Social networks are not just a platform to push content out – they are a sharing platform. When patients visit hospitals, they share their experience on social networks such as Facebook, Twitter, Foursquare and Yelp. This can come in the form of a check-in (popular on location-focused social networks like Foursquare and Yelp) or analysis of how well they were treated and their overall experience. Long (or short) waiting times, unfriendly (or friendly) staff and meeting the needs of their visit are topics that are likely to be shared with friends and strangers online, no matter if the hospital has a social media plan or not.
Therefore, it’s vital that hospitals use social media to monitor and engage with patients. If reviews on Yelp advise that one hospital has a particular long waiting time or really unfriendly staff, patients will likely go to another hospital. However, if a hospital has rave reviews on a social network (or it’s noted how easy parking is), it should attract additional patients. Furthermore, people trust friend’s opinions, and a positive or negative comment on Facebook or Twitter could influence where patients go for future hospital visits.
What’s important is to understand that even if a hospital isn’t actively participating in social media or doesn’t have a strategy in place, it isn’t absent from social media. Even if the strategy is to respond to negative comments or sharing information about waiting times, parking and answering patient questions, it will help show patients that a hospital is there for them and can offer support.
The bottom line is that it is impossible to avoid social media, so hospitals are better off getting involved with social media in order to help shape their image and build a positive social media reputation.

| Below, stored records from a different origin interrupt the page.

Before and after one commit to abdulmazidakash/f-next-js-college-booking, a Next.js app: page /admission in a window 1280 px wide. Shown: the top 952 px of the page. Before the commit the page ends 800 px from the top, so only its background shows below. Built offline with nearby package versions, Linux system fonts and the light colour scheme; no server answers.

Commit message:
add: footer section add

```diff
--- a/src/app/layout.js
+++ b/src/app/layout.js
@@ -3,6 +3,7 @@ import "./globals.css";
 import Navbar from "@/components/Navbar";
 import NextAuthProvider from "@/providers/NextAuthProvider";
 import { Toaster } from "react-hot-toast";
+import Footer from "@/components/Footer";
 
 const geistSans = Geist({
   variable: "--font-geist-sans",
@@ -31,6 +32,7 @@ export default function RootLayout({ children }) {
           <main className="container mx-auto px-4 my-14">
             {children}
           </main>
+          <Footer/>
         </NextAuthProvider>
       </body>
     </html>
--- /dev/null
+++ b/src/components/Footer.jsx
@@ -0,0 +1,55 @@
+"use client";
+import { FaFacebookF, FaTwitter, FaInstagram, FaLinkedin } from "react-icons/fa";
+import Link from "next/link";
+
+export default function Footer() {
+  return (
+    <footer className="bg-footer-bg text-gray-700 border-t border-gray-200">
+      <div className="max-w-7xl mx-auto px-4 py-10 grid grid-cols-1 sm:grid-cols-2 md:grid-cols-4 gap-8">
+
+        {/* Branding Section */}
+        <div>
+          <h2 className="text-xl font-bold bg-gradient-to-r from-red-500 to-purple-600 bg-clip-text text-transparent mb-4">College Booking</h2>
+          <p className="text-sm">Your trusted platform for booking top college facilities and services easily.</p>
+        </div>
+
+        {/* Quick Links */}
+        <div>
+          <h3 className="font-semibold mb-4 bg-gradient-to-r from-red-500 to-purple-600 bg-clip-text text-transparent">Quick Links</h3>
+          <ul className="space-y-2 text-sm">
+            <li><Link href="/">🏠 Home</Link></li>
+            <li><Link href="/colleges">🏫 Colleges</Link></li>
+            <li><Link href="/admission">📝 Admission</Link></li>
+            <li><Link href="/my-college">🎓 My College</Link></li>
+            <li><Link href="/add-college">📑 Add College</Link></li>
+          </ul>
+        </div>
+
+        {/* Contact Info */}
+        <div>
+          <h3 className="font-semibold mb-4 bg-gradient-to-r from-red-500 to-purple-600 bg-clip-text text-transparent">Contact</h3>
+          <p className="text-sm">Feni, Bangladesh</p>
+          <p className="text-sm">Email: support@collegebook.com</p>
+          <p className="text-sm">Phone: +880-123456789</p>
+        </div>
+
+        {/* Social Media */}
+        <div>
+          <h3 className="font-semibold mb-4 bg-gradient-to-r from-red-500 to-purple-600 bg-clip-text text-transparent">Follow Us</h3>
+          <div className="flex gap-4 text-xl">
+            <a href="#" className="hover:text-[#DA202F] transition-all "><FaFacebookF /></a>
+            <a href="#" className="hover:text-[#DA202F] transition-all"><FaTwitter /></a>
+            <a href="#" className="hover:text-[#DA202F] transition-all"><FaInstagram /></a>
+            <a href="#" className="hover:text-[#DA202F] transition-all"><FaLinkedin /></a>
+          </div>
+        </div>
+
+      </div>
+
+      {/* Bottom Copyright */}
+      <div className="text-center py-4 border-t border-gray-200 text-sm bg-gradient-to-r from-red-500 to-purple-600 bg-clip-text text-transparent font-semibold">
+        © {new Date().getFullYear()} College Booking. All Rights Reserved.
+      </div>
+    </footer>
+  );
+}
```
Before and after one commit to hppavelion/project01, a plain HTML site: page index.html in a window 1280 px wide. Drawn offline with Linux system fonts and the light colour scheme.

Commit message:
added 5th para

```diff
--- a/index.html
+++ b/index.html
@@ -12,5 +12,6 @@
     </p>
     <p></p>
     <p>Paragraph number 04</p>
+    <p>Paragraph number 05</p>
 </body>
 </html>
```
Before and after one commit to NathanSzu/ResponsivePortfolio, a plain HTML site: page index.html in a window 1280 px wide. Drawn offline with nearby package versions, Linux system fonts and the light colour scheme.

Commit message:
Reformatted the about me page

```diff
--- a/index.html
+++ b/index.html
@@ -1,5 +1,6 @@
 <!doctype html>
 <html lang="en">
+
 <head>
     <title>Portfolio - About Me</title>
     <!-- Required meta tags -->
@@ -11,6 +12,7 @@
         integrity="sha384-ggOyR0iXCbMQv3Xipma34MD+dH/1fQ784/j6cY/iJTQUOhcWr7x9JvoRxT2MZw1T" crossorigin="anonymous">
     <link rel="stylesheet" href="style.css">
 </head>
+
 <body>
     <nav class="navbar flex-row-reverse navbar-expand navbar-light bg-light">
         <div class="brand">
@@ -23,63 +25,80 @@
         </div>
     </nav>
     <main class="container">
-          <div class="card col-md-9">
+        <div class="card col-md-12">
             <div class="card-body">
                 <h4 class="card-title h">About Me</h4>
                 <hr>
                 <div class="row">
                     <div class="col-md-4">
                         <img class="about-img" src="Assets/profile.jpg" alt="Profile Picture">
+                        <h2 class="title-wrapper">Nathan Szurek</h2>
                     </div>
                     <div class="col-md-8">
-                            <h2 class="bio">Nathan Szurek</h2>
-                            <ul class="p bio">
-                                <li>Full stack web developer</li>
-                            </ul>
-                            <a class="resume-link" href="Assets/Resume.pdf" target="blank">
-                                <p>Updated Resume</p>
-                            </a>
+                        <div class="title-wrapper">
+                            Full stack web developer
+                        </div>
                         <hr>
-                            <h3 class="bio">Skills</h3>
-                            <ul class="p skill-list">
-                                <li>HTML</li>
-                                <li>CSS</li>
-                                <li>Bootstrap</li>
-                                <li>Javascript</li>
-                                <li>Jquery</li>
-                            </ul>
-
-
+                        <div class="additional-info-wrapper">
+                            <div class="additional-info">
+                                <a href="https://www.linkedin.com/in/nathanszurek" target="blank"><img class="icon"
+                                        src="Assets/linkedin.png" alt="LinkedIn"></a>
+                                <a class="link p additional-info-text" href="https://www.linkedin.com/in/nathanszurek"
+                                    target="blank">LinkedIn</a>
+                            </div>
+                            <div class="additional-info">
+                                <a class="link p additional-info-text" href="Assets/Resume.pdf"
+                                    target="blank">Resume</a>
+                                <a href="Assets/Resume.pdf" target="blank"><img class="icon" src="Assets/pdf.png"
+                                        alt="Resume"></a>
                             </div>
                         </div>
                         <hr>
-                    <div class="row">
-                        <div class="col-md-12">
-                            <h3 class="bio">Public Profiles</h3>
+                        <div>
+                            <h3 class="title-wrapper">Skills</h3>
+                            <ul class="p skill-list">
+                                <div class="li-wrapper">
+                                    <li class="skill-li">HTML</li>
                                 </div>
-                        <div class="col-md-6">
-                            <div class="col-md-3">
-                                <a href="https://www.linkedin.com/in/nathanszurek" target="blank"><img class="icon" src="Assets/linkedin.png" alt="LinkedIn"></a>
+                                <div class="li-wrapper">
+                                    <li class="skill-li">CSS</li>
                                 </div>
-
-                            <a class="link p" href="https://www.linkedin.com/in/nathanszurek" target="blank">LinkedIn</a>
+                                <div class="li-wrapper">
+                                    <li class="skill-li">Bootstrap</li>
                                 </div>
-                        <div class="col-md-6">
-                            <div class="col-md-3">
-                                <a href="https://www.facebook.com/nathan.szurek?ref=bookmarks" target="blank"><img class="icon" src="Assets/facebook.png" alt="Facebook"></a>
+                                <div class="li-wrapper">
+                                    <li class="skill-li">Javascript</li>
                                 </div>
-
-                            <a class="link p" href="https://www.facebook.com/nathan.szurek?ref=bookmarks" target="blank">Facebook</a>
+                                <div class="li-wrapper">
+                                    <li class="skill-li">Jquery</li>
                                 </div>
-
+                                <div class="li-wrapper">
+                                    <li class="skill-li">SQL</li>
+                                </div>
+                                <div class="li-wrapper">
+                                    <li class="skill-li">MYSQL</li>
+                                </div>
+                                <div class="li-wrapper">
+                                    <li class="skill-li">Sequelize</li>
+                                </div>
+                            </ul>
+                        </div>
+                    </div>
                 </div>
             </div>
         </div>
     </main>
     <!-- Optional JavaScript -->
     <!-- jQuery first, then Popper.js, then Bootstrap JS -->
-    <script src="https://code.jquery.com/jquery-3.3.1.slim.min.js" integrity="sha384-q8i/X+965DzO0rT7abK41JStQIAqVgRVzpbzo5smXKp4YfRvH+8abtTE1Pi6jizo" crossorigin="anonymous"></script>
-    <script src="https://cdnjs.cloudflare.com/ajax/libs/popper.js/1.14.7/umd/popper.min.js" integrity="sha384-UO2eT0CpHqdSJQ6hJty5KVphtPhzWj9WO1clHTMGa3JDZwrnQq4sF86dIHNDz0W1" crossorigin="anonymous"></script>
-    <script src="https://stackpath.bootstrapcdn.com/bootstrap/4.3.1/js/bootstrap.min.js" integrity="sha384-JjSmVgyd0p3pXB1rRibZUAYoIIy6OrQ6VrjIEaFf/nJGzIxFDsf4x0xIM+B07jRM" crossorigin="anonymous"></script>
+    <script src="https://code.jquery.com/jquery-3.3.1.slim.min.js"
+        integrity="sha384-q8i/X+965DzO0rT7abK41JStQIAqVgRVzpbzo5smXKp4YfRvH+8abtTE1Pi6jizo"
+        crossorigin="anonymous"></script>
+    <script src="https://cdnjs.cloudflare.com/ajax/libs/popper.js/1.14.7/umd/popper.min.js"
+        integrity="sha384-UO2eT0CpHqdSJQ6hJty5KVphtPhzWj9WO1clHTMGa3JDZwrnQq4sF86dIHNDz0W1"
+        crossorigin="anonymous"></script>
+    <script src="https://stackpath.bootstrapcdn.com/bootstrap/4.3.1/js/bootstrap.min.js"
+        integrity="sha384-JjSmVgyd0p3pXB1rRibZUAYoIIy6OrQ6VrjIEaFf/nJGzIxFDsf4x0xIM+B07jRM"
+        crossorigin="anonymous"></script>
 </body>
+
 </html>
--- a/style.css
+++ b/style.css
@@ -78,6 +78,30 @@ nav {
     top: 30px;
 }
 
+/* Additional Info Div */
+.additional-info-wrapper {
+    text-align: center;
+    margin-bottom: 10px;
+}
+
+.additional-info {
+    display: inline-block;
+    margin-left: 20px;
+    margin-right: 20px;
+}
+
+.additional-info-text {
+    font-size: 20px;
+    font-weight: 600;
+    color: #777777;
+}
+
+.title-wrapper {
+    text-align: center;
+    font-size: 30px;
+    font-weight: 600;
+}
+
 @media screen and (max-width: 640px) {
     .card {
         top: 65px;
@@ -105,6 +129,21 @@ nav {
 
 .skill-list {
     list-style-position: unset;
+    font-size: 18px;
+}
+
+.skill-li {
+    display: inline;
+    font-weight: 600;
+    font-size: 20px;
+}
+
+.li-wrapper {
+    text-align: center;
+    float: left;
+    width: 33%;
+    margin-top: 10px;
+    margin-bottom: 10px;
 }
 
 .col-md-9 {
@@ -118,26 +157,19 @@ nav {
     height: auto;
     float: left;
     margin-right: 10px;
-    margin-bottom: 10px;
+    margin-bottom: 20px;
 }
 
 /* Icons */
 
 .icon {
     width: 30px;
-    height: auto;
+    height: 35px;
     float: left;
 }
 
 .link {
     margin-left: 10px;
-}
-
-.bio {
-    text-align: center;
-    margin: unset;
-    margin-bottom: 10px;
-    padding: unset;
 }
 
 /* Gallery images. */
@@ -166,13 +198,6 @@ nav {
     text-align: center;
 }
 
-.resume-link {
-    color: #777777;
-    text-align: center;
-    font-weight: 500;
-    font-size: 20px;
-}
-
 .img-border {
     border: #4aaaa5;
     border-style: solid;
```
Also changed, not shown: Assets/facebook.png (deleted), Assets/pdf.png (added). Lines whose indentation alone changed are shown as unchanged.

Disclaimer: this information is for your education and should not be considered medical advice regarding diagnosis or treatment recommendations. Some links on this page may be affiliate links. Read the full disclaimer.